I sincerely hope all UKIP party members and supporters will engage with this issue and help to make a positive difference to drive back misconception and ignorance, and set Britain on the right course. Fuels for energy generation underpin true wealth and prosperity. Domestic sources give us security of supply in an uncertain geopolitical situation. Let’s move forward together.
Against – Iain McKie
Fracking is one of the most hotly debated topics in pubs these days. Lots of experts on the matter in the Dog and Duck.
The pro-fracking arguments roughly follow this line: we have loads of it; it does not poison the aquifer; there is no evidence that it causes earthquakes; the drilling kit is barely visible; the UK should not depend upon foreign fuel supplies; we are facing blackouts; the US have enjoyed gas prices being halved as a result so our power prices should follow suit; it will generate thousands of jobs; raise lots of revenue for a Sovereign Wealth Fund like Norway – presuming that they don’t spend it as soon as they get their hands on it – and the US Environment Protection Agency says it’s all tickety-boo. So we would be mad not to get fracking right now!
Did I miss any arguments? Pretty compelling stuff isn’t it?
However, in the pub, no-one can answer what you are going to do with the stuff once you have it out of the ground. People make the assumption that you can just pump it into a pipe and use it.
This is not quite the case. The gas has to be held under pressure in storage. From storage, the gas is injected into one of the UKs three main gas terminals, and from there to the power stations and the gas mains. So while our frackers have the supply of gas demand sewn up, they have not figured out the demand.
Any increase in gas onto the market will require additional storage and an additional terminal, and I have not seen any proposals how these multi-billion pound projects are going to be paid for.
And our frackers have not figured out how we are going to get the gas from the fracked lands to the storage facilities. Are they proposing to lay new gas lines or are they going to ship it by trucks? Who will pay for the costs involved in either option?

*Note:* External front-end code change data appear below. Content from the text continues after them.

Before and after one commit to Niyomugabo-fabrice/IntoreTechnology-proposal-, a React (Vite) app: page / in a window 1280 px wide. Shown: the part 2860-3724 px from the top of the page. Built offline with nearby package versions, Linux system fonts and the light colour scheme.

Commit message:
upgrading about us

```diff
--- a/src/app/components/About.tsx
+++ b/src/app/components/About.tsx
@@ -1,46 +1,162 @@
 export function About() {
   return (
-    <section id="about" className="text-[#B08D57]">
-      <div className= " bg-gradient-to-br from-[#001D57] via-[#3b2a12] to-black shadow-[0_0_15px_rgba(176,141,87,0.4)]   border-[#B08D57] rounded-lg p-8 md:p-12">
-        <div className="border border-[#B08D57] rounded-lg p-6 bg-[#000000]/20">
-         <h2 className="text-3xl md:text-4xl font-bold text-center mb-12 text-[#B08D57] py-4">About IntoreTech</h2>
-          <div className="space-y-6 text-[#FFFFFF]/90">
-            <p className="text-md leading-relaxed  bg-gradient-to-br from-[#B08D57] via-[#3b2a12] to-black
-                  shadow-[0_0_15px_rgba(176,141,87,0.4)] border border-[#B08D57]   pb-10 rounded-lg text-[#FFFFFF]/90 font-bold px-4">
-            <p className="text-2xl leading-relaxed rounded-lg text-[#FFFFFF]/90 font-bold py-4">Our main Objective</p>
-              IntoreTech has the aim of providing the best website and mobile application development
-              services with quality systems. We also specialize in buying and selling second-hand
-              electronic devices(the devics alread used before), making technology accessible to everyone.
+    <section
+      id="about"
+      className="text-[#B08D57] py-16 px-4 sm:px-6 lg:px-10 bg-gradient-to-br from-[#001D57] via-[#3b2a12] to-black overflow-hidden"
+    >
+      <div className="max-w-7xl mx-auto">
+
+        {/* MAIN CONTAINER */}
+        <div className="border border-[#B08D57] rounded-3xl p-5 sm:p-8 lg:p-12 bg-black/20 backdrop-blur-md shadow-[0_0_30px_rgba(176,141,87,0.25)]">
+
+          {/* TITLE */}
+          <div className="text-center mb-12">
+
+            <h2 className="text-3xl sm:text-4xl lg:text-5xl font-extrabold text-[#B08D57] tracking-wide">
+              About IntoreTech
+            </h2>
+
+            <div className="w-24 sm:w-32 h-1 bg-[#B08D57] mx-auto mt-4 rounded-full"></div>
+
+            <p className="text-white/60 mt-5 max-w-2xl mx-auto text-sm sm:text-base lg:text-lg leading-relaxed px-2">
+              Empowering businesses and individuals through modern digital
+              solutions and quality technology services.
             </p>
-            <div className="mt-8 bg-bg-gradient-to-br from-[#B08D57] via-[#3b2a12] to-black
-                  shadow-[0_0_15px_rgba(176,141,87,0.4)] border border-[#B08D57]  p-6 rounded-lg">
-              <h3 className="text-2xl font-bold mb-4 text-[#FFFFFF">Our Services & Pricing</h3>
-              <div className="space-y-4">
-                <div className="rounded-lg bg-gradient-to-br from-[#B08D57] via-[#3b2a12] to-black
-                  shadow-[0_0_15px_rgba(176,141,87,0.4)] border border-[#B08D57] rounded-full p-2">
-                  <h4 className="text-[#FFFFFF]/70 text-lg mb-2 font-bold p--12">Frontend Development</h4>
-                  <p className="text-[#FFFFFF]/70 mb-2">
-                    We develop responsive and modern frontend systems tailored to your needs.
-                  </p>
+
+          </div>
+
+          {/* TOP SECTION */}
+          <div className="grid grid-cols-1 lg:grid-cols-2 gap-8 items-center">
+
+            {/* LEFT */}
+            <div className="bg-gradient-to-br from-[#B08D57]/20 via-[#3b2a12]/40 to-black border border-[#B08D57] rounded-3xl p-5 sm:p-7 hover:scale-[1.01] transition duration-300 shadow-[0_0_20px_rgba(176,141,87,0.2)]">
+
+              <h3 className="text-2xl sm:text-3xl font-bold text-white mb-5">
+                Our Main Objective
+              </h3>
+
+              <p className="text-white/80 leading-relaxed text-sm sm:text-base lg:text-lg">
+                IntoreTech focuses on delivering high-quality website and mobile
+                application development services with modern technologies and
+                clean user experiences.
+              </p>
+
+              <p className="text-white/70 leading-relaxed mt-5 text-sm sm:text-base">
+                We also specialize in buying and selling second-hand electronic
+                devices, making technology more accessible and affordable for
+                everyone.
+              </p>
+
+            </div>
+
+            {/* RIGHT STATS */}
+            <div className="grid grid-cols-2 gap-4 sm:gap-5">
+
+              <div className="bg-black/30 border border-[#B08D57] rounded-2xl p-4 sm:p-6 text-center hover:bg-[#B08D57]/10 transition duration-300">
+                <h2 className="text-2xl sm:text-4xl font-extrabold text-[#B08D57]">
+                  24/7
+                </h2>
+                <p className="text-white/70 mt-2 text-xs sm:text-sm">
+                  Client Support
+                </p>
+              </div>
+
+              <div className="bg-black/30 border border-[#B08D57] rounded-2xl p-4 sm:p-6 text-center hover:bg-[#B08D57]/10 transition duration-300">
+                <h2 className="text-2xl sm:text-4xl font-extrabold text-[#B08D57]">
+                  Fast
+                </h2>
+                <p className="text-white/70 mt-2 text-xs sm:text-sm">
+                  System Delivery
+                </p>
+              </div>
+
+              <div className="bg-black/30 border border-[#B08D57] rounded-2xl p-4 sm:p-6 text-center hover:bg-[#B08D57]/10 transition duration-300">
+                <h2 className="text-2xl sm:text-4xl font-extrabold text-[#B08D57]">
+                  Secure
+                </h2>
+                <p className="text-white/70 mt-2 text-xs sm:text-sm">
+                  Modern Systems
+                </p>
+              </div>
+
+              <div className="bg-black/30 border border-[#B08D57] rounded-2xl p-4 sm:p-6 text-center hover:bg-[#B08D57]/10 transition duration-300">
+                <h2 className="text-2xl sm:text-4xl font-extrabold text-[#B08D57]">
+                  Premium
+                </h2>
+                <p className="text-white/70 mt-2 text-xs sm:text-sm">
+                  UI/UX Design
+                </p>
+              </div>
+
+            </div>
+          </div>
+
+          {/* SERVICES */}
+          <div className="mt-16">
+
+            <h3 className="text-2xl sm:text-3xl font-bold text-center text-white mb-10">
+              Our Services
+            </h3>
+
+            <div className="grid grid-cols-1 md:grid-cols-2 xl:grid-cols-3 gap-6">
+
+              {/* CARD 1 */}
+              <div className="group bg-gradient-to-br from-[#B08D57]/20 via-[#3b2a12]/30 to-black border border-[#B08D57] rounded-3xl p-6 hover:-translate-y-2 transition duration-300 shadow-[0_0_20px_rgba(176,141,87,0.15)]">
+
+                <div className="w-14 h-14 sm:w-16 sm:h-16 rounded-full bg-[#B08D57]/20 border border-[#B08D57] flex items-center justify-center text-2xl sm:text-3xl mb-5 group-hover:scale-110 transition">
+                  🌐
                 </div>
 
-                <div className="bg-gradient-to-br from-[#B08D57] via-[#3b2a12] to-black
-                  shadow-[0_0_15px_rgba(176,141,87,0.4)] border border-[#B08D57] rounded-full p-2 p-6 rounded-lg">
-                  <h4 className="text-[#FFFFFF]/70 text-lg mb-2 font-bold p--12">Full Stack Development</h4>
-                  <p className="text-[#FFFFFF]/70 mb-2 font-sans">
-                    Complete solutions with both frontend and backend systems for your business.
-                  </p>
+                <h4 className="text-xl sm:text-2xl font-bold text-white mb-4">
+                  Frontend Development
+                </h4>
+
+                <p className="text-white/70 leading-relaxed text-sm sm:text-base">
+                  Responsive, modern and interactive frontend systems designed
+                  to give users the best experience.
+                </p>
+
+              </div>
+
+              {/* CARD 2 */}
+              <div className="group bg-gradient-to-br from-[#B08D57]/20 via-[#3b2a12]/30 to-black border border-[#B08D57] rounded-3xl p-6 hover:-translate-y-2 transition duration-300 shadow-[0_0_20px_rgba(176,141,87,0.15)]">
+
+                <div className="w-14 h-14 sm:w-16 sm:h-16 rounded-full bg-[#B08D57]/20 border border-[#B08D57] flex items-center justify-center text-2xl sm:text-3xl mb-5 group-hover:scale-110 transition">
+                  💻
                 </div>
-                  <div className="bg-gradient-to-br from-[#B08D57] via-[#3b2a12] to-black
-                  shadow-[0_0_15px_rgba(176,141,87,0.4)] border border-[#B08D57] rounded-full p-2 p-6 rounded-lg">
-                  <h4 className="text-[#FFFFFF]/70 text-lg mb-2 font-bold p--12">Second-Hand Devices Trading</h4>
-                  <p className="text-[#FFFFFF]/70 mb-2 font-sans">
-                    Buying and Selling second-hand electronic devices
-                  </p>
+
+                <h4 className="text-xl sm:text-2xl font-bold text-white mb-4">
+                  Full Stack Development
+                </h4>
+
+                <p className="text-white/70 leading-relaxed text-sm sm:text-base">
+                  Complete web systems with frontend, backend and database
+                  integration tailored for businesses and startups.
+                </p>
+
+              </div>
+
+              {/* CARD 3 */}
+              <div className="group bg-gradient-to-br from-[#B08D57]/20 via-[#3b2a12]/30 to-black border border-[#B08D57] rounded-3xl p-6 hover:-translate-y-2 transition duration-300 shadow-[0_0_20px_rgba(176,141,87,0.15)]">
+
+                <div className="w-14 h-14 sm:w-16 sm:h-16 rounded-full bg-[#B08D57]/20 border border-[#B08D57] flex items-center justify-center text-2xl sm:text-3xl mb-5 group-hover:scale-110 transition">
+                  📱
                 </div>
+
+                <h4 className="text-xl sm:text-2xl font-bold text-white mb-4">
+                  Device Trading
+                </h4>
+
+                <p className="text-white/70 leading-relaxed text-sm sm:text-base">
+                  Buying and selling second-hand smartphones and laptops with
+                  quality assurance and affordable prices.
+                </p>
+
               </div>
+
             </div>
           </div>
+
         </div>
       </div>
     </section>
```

I am not an anti-fracker, I just would like people to explain the whole process rather than just rely upon James Delingpole to give a massively incomplete argument and think that is enough.
To produce 5 MW of power from a Combined Cycle Gas Turbine power station costs around £6.5 million, compared with a coal burner which costs around £2.4 million for the same 5 MW. So for the shale revolution to take effect we will need gas prices to drop by two thirds just to compete with coal.

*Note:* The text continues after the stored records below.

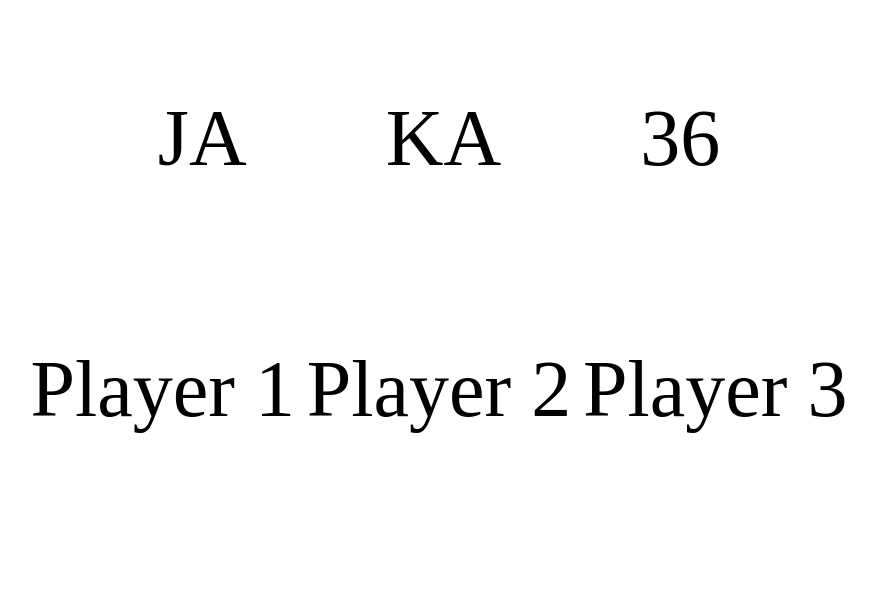
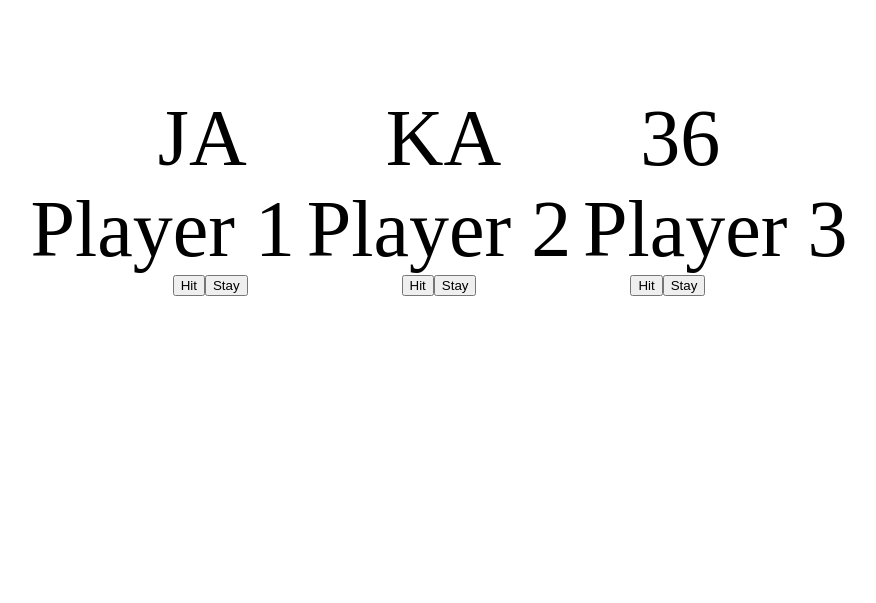
Before and after one commit to roushc-ux/interns2020, a PHP site: page /game1page.php in a window 1280 px wide. Shown: the part 257-860 px from the top of the page, without its empty margins (201-1077 px from the left). After the commit the page ends 553 px from the top, so only its background shows below. Run offline with PHP 8.4, Linux system fonts and the light colour scheme.

Commit message:
added buttons

```diff
--- a/www/game1page.php
+++ b/www/game1page.php
@@ -5,7 +5,7 @@
 <div class="page-wrap">
     <div class="header">Dealer</div>
 
-    <div class="card-box">
+    <div class="dealer-box">
         <div class="card"> J </div>
         <div class="card"> F </div>
     </div>
@@ -35,5 +35,19 @@
             <div class="card">Player 3</div>
         </div>
     </div>
+    <div class="buttons-box">
+        <div class="card-box">
+            <input type="submit" value="Hit">
+            <input type="submit" value="Stay">
+        </div>
+        <div class="card-box">
+            <input type="submit" value="Hit">
+            <input type="submit" value="Stay">
+        </div>
+        <div class="card-box">
+            <input type="submit" value="Hit">
+            <input type="submit" value="Stay">
+        </div>
+    </div>
 </div>
 </body>
--- a/www/style.css
+++ b/www/style.css
@@ -32,13 +32,17 @@
     align-items: center;
     flex-direction: column;
 }
-
-.card-box {
+.dealer-box {
     display: flex;
     align-items: center;
     justify-content: space-evenly;
     margin-bottom: 10rem;
 }
+.card-box {
+    display: flex;
+    align-items: center;
+    justify-content: space-evenly;
+}
 
 .card {
     font-size: 5rem;
```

The shale effect has caused the world price of coal to tumble from $125 pmt to $80 pmt now. The world is flush with the black stuff from the US, Columbia, Russia, Ukraine, Mongolia, South Africa, and Indonesia. Not even the Chinese can keep the price from dropping. So, you do not need shale gas in the UK right now to benefit from its effect.
If the UK were smart, we would look to improve the existing coal plants to make coal burn even more attractive. By using the new coal technology like ‘ultra-critical’ we could drop the generating costs for coal by around another quarter.

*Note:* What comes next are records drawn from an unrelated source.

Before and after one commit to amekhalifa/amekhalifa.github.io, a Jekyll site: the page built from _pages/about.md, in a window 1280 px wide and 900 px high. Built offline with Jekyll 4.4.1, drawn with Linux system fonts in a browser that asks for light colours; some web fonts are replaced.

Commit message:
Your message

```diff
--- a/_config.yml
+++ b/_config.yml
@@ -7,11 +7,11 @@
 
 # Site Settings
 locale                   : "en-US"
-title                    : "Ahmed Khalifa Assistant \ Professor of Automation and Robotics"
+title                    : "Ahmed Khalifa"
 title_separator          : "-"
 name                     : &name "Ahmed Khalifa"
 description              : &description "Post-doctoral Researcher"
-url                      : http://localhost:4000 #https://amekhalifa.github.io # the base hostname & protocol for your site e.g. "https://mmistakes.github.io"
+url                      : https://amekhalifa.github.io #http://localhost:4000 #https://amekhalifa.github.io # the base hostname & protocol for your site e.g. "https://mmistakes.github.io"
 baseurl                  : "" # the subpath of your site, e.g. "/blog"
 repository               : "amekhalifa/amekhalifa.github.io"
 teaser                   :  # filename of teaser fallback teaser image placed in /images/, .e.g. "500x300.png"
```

The Government has to abandon the suicidal Climate Change Act, and tear up the Large Combustion Plant Directive and get to grips with the benefits of coal. By all means have a look at fracking, and once a coherent and a fully costed plan is prepared we can chuck that into the mix.